Gerry ‘The Monk’ Hutch believes he will face the final betrayal as he stands in the dock of the Special Criminal Court tomorrow.
he veteran criminal, accused of the murder of David Byrne at the Regency Hotel in February 2016, has been placed under observation at Wheatfield Prison as speculation grows that his friend Jonathan Dowdall has turned State witness.
Jonathan Dowdall was due to stand trial with Hutch for murder.
However, last Wednesday at the Special Criminal Court, Dowdall and his father, Patrick (65) also of Navan Road, Cabra, Dublin 7, both pleaded guilty to facilitating the murder of Mr Byrne at the hotel.
Lawyers for the State are expected to address the three judges of the court; Justice Tara Burns, Justice Sarah Berkeley and Justice Grainne Malone tomorrow afternoon and update them on the eleventh hour changes to the trial which could see it adjourned for months.
The Dowdalls were whisked in and out of court this week with no warning and speedily pleaded guilty to facilitating the Regency Hotel attack by renting a room at the hotel which was used by the gunman known as ‘Flat Cap’, the late Kevin Murray.
It was a far cry from Jonathan Dowdall’s days as an up-and-coming Sinn Féin politician when he served as a Dublin City councillor.
After the Dowdalls’ court appearance, gardaí arrested Hutch at Wheatfield Prison and quizzed him about directing a criminal gang in a highly unusual move just days before he stands trial.

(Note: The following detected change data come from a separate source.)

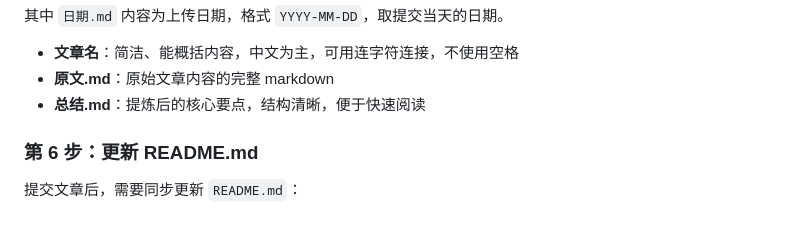
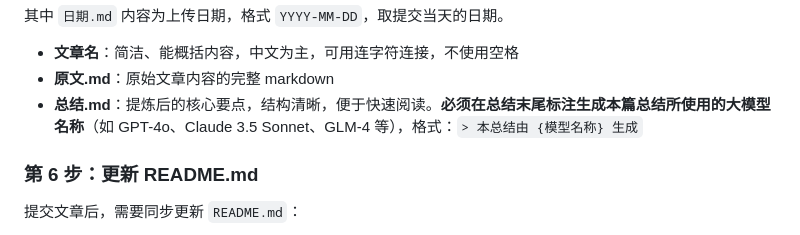
Before and after one commit to see311/ai-optimization-solutions, a Markdown page: COMMIT_CONVENTION.md, the part around the change. Drawn GitHub-style.

Commit message:
docs: 补充总结.md标注生成模型的规范

```diff
--- a/COMMIT_CONVENTION.md
+++ b/COMMIT_CONVENTION.md
@@ -100,7 +100,7 @@ docs/{分类}/{文章名}/日期.md
 
 - **文章名**：简洁、能概括内容，中文为主，可用连字符连接，不使用空格
 - **原文.md**：原始文章内容的完整 markdown
-- **总结.md**：提炼后的核心要点，结构清晰，便于快速阅读
+- **总结.md**：提炼后的核心要点，结构清晰，便于快速阅读。**必须在总结末尾标注生成本篇总结所使用的大模型名称**（如 GPT-4o、Claude 3.5 Sonnet、GLM-4 等），格式：`> 本总结由 {模型名称} 生成`
 
 ### 第 6 步：更新 README.md
 
```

Later members of the Emergency Response Unit attended Dowdalls home on the Navan Road where associates of Hutch were reported to have called.
And officers kept a house in Coolock under surveillance for a short period while the Hutch associates were understood to have been inside.
Hutch-linked social media platforms have been speculating on Jonathan Dowdall’s guilty plea and the possibility he has given a lengthy statement to gardaí against his co-accused.
If Dowdall is to give evidence against Hutch it is expected he will be placed in the Witness Protection Programme. The programme managed by the Garda’s Crime and Security division is designed to protect witnesses in the run-up to a trial and to help them relocate to a new jurisdiction and with new identities in it’s aftermath.
While protected witnesses have given evidence in numerous cases since the programme first established for State supergrasses Charlie Bowden and Russell Warren during the trials of those accused of the murder of journalist Veronica Guerin, it has been repeatedly criticised by the judiciary.
It is understood that in Ireland no legislation surrounds the secretive programme. However, evidence given by State witnesses has regularly been accepted and used to convict those charged with serious offences including murder.
The dramatic developments of the past few days have mirrored the extraordinary events that have led to the much-anticipated Regency trial.
The shooting of David Byrne was a seminal moment in the Irish underworld and resulted in a shocking gangland feud that saw the loss of 18 lives.
It was also the spark that lit an international policing co-operation that has reverberated across Europe and beyond and led to sanctions being levelled against the Kinahan Trans Global Organisation and it’s leaders Christy Kinahan snr and his sons Daniel and Christopher Jnr.
This month, their financial control room was targeted when Johnny Morrissey and his wife Nicola were arrested and properties linked to them searched.
Police in Spain are trawling through what they believe to be the accounts of the Kinahan organisation including details of unpaid debts owed to them.
While the Hutch organisation suffered heavy personal losses, with many murder victims linked directly to them, the Kinahan mafia has been systematically dismantled in an unprecedented way with the help of the US Treasury and the powerful DEA.
Gerry Hutch, the man considered the ‘Godfather’ of the Hutch clan had remained off the garda radar for at least a decade before a row between his nephew Gary and Daniel Kinahan escalated and resulted in murder.
In the aftermath of the Regency Hotel attack the Kinahan organisation flooded the north inner city with money and bought the loyalties of neighbours and childhood friends of the Hutch group destroying a once close community and pitching pals and family against one another.
The first ‘Regency’ trial ended when a nolle prosequi was issued in the case of the Monk’s nephew Patrick Hutch after a senior investigator on the case died.
The same team of officers whose evidence brought Patrick Hutch to trial are involved in the State’s case against Gerry Hutch and his co-accused Jason Bonney and Paul Murphy, who are both facing gangland charges relating to vehicles used in the murder.
If the trial is not disrupted by the recent developments with the Dowdalls, it is expected to last around three months. However, if they have given new statements it is likely that Hutch’s legal team will apply for an adjournment to consider the new evidence.